David Warlick posted in his 2c worth blog an interesting graph mapping Bloom’s Revised Taxonomy against Daggett’s Application model. Essentially this is mapping the activity you undertake against the context itsundertaken in to give an idea of the best learning outcomes.
I though this was an interesting and useful tool, but a couple of things did not fit nicely. I struggled with the repitition of Applying and Knowledge in both axis. Also some of the terminology does not fit with easy use in school.
Daggett’s statements about Knowledge in the discipline or apply in discipline do not match easily with school. School’s don’t use the term Discipline we have units & topics, subjects & courses. I have adapted the model slightly to better match what most of us do in the classroom. Here is the original progression:
- Knowledge in the discipline
- Apply in discipline
- Applying across discipline
- Applying to real world predictable situations
- Applying to real world unpredictable situations
To make it more applicable to schools I have changed the language used and how the progressions are structure moving from within a topic or unit to cross curricula appraoches and then to real world situation. This maintains the progression from within to across curricula. The adaptation (with examples) looks like this
- Application of content/process etc within a unit of work or teaching topic. eg microbe in year 9 science
- Application of content/process etc across a subject or course. eg Year 9 science
- Application of content/process etc across subjects. eg a cross curricula unit incorperating science, technology and english classes.
- Application of content/process to real world predictable situations.
- Application of content/process to real world unpredictable situations.
Activity Mapping Tool
As always I would appreciate your thoughts and feedback. Thanks David for sharing the original idea, its excellent.

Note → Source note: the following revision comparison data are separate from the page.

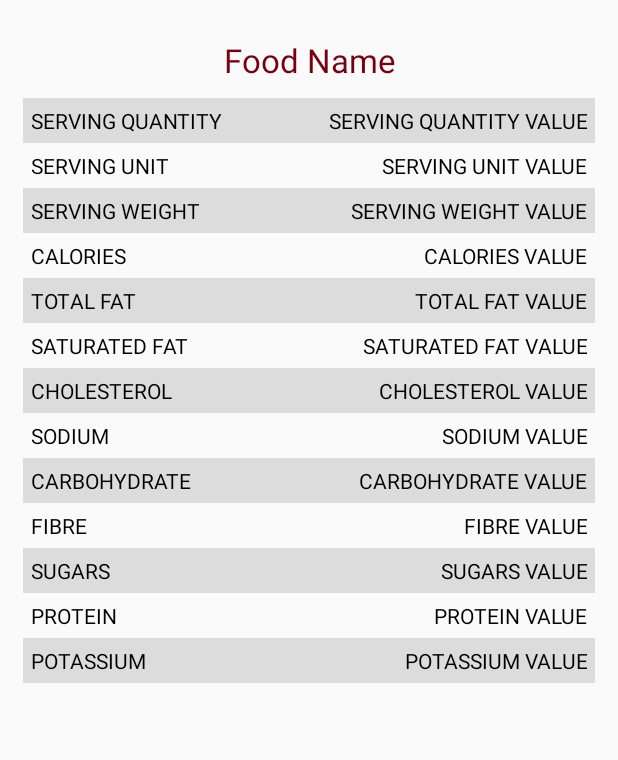
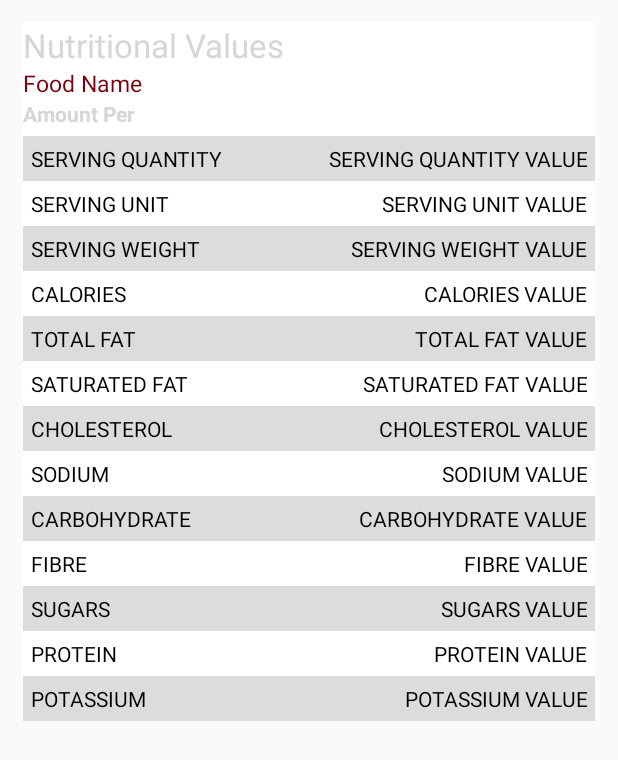
Before and after one commit to LeonMulvaney/TheIntelligentFoodNetwork, an Android app: the layout food_search_item_adapter_layout.xml on its own in the app's theme, with its tools: preview values and no code run, on a phone screen of 412 x 824 dp. Shown: the top 760 px of the screen. Run offline under Robolectric (Android 15) with nearby library versions, the phone set to English and light mode, and no system bars.

Commit message:
Monday 07/02/2018 @ 22.08 Changes to FoodSearch GUI and FoodAdapter

```diff
--- a/app/src/main/java/ie/ncirl/a14445618/theintelligentfoodnetwork/FoodSearch.java
+++ b/app/src/main/java/ie/ncirl/a14445618/theintelligentfoodnetwork/FoodSearch.java
@@ -54,6 +54,7 @@ public class FoodSearch extends AppCompatActivity{
     protected void onCreate(Bundle savedInstanceState) {
         super.onCreate(savedInstanceState);
         setContentView(R.layout.activity_food_search);
+        setTitle(R.string.food_search_action_bar_string);
         //Add Back Button to Action Bar - From https://stackoverflow.com/questions/12070744/add-back-button-to-action-bar
         getSupportActionBar().setDisplayHomeAsUpEnabled(true);
 
--- /dev/null
+++ b/app/src/main/res/drawable/foodsearch_background.xml
@@ -0,0 +1,5 @@
+<?xml version="1.0" encoding="utf-8"?>
+<!-- Background From: https://www.toptal.com/designers/subtlepatterns/ -->
+<bitmap xmlns:android="http://schemas.android.com/apk/res/android"
+    android:src="@drawable/food"
+    android:tileMode="repeat" />
--- a/app/src/main/res/layout/activity_food_search.xml
+++ b/app/src/main/res/layout/activity_food_search.xml
@@ -37,7 +37,8 @@
                 android:layout_marginTop="10dp"
                 android:paddingLeft="10dp"
                 android:paddingRight="10dp"
-                android:gravity="center">
+                android:gravity="center"
+                >
 
                 <ImageView
                     android:id="@+id/searchIcon"
@@ -72,7 +73,8 @@
                 android:id="@+id/resultListView"
                 android:layout_width="fill_parent"
                 android:layout_height="wrap_content"
-                android:layout_marginTop="15dp"/>
+                android:layout_marginTop="15dp"
+                android:elevation="10dp"/>
 
         </LinearLayout>
     </ScrollView>
--- a/app/src/main/res/layout/food_search_item_adapter_layout.xml
+++ b/app/src/main/res/layout/food_search_item_adapter_layout.xml
@@ -5,25 +5,55 @@
     android:orientation="vertical"
     android:padding="15dp">
 
+
         <!-- Custom Adapter Layout From: https://github.com/codepath/android_guides/wiki/Using-an-ArrayAdapter-with-ListView -->
         <LinearLayout
             android:layout_width="fill_parent"
             android:layout_height="wrap_content"
-        android:orientation="vertical">
+            android:orientation="vertical"
+            android:background="@color/white">
+
+            <TextView
+                android:id="@+id/tvNutritionalFacts"
+                android:layout_width="fill_parent"
+                android:layout_height="wrap_content"
+                android:text="Nutritional Values"
+                android:textSize="22dp"
+                android:textColor="@color/black" />
 
             <TextView
                 android:id="@+id/tvFoodName"
                 android:layout_width="fill_parent"
-            android:layout_height="50dp"
+                android:layout_height="wrap_content"
                 android:text="Food Name"
-            android:textSize="22dp"
-            android:gravity="center"
+                android:textSize="15dp"
                 android:textColor="@color/colorAccent" />
+
+            <LinearLayout
+                android:layout_width="fill_parent"
+                android:layout_height="wrap_content">
+
+                <TextView
+                    android:layout_width="wrap_content"
+                    android:layout_height="match_parent"
+                    android:text="Amount Per "
+                    android:textStyle="bold"
+                    android:textColor="@color/black"/>
+
+                <TextView
+                    android:id="@+id/tvServingAmount"
+                    android:layout_width="fill_parent"
+                    android:layout_height="wrap_content"
+                    android:textColor="@color/black"
+                    />
+
+            </LinearLayout>
 
 
             <LinearLayout
                 android:layout_width="fill_parent"
-            android:layout_height="30dp">
+                android:layout_height="30dp"
+                android:layout_marginTop="5dp">
 
                 <TextView
                     android:id="@+id/tvServingQuantity"
@@ -66,6 +96,7 @@
                     android:text="Serving Unit"
                     android:textAllCaps="true"
                     android:textColor="#000000"
+                    android:background="@color/white"
                     android:gravity="center_vertical"
                     android:layout_below="@id/tvServingQuantity"
                     android:layout_weight="1"/>
@@ -77,6 +108,7 @@
                     android:padding="5dp"
                     android:text="Serving Unit Value"
                     android:textColor="#000000"
+                    android:background="@color/white"
                     android:textAllCaps="true"
                     android:layout_below="@id/tvFoodName"
                     android:layout_weight="1"
@@ -130,6 +162,7 @@
                     android:text="Calories"
                     android:textAllCaps="true"
                     android:textColor="#000000"
+                    android:background="@color/white"
                     android:gravity="center_vertical"
                     android:layout_below="@id/tvServingWeight"
                     android:layout_weight="1"/>
@@ -141,6 +174,7 @@
                     android:padding="5dp"
                     android:text="Calories Value"
                     android:textColor="#000000"
+                    android:background="@color/white"
                     android:textAllCaps="true"
                     android:layout_below="@id/tvFoodName"
                     android:layout_weight="1"
@@ -162,6 +196,7 @@
                     android:text="Total Fat"
                     android:textAllCaps="true"
                     android:textColor="#000000"
+
                     android:gravity="center_vertical"
                     android:background="#DCDCDC"
                     android:layout_below="@id/tvCalories"
@@ -195,6 +230,7 @@
                     android:text="Saturated Fat"
                     android:textAllCaps="true"
                     android:textColor="#000000"
+                    android:background="@color/white"
                     android:gravity="center_vertical"
                     android:layout_below="@id/tvTotalFat"
                     android:layout_weight="1"/>
@@ -206,6 +242,7 @@
                     android:padding="5dp"
                     android:text="Saturated Fat Value"
                     android:textColor="#000000"
+                    android:background="@color/white"
                     android:textAllCaps="true"
                     android:layout_below="@id/tvFoodName"
                     android:layout_weight="1"
@@ -258,6 +295,7 @@
                     android:text="Sodium"
                     android:textAllCaps="true"
                     android:textColor="#000000"
+                    android:background="@color/white"
                     android:gravity="center_vertical"
                     android:layout_below="@id/tvCholesterol"
                     android:layout_weight="1"/>
@@ -269,6 +307,7 @@
                     android:padding="5dp"
                     android:text="Sodium Value"
                     android:textColor="#000000"
+                    android:background="@color/white"
                     android:textAllCaps="true"
                     android:layout_below="@id/tvFoodName"
                     android:layout_weight="1"
@@ -322,6 +361,7 @@
                     android:text="Fibre"
                     android:textAllCaps="true"
                     android:textColor="#000000"
+                    android:background="@color/white"
                     android:gravity="center_vertical"
                     android:layout_below="@id/tvCarbohydrate"
                     android:layout_weight="1"/>
@@ -333,6 +373,7 @@
                     android:padding="5dp"
                     android:text="Fibre Value"
                     android:textColor="#000000"
+                    android:background="@color/white"
                     android:textAllCaps="true"
                     android:layout_below="@id/tvFoodName"
                     android:layout_weight="1"
@@ -386,6 +427,7 @@
                     android:text="Protein"
                     android:textAllCaps="true"
                     android:textColor="#000000"
+                    android:background="@color/white"
                     android:gravity="center_vertical"
                     android:layout_below="@id/tvSugars"
                     android:layout_weight="1"/>
@@ -397,6 +439,7 @@
                     android:padding="5dp"
                     android:text="Protein Value"
                     android:textColor="#000000"
+                    android:background="@color/white"
                     android:textAllCaps="true"
                     android:layout_below="@id/tvFoodName"
                     android:layout_weight="1"
@@ -437,7 +480,7 @@
 
             </LinearLayout>
 
+        </LinearLayout>
+
 
 </LinearLayout>
-
-</LinearLayout>
--- a/app/src/main/res/values/colors.xml
+++ b/app/src/main/res/values/colors.xml
@@ -5,4 +5,5 @@
     <color name="colorPrimary">#00796b</color>
     <color name="colorPrimaryDark">#004c40</color>
     <color name="colorAccent">#79000e</color>
+    <color name="white">#FFFFFF</color>
 </resources>
--- a/app/src/main/res/values/strings.xml
+++ b/app/src/main/res/values/strings.xml
@@ -11,6 +11,7 @@
     <string name="my_food_network_action_bar_string">My Food Network</string>
     <string name="add_food_item_action_bar_string">Add Item</string>
     <string name="recipes_action_bar_string">My Fridge</string>
+    <string name="food_search_action_bar_string">Nutritional Values</string>
 
     <!--Food Contents Spinner -->
     <string-array name="food_contents_spinner_array">
```
Also changed, not shown: app/src/main/java/ie/ncirl/a14445618/theintelligentfoodnetwork/FoodSearchAdapter.java (+16 -12 lines), app/src/main/res/drawable-v24/food.png (added). Lines whose indentation alone changed are shown as unchanged.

I will post a larger PDF version on the wiki when I have finished updating, had some comments and Lee has walked his genius creative fingers across the design aspects of the tools.